Yet when a Marine wrote a letter, found after his death, that his Iraq service had been worth it, a 2005 story by Dao clipped the letter to instead emphasize the Marine's doomed sense of foreboding, diminishing his memory in the process.
Has the Tea Party truly "siphoned energy and support from violent fringe groups"? On Wednesday James Dao and Serge Kovaleski of the New York Times reported on the murderous rampage at a Sikh temple in Wisconsin: "Music Style Is Called Supremacist Recruiting Tool."
After working in the threat of "ultra-right-wing militias" (though all indiciations are that the killer acted alone), Dao and Kovaleski threw in a reference to the Tea Party as a "more mainstream alternative" to such violent domestic terrorist outfits, though there has never been violence or arrests at Tea Party rallies.
New York Times reporter James Dao has filed his second story in nine days critical of the Afghanistan war.
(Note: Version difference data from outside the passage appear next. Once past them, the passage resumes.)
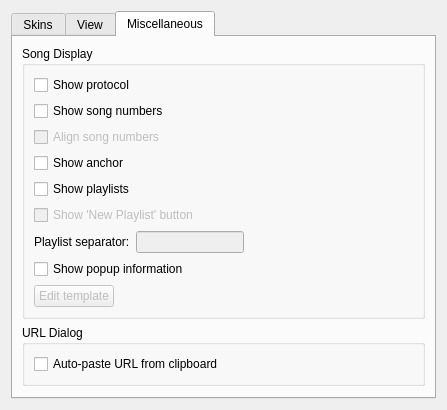
The window that src/plugins/Ui/skinned/forms/skinnedsettings.ui (ksv1986/qmmp-staging) describes before a commit, drawn with Qt 5.
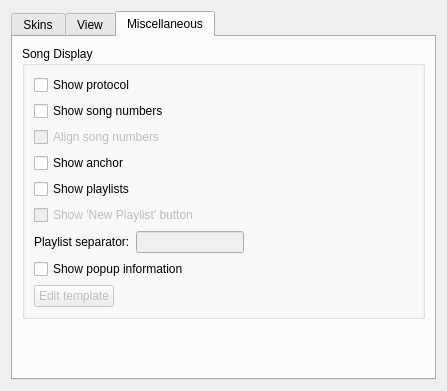
The same window after the commit. The open tabs and pages were chosen to show the change.

Commit message: moved URL dialog settings

Diff of the .ui file:
```diff
--- a/src/plugins/Ui/skinned/forms/skinnedsettings.ui
+++ b/src/plugins/Ui/skinned/forms/skinnedsettings.ui
@@ -472,22 +472,6 @@
          </layout>
         </widget>
        </item>
-       <item>
-        <widget class="QGroupBox" name="groupBox_3">
-         <property name="title">
-          <string>URL Dialog</string>
-         </property>
-         <layout class="QVBoxLayout" name="verticalLayout_2">
-          <item>
-           <widget class="QCheckBox" name="clipboardCheckBox">
-            <property name="text">
-             <string>Auto-paste URL from clipboard</string>
-            </property>
-           </widget>
-          </item>
-         </layout>
-        </widget>
-       </item>
        <item>
         <spacer name="verticalSpacer_2">
          <property name="orientation">
```
The commit also changes 43 other files.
First came the 3,000-word Sunday front-page story on May 29, "After Combat, the Unexpected Perils of Coming Home," emphasizing the negative from the start:
Capt. Adrian Bonenberger made plans for his final patrol to Imam Sahib. But inside, he was sweating the details of a different mission: going home. Which soldiers would drive drunk, get into fights or struggle with emotional demons, he wondered....The final weeks in a war zone are often the most dangerous, as weary troops get sloppy or unfocused. Once they arrive home, alcohol abuse, traffic accidents and other measures of mayhem typically rise as they blow off steam.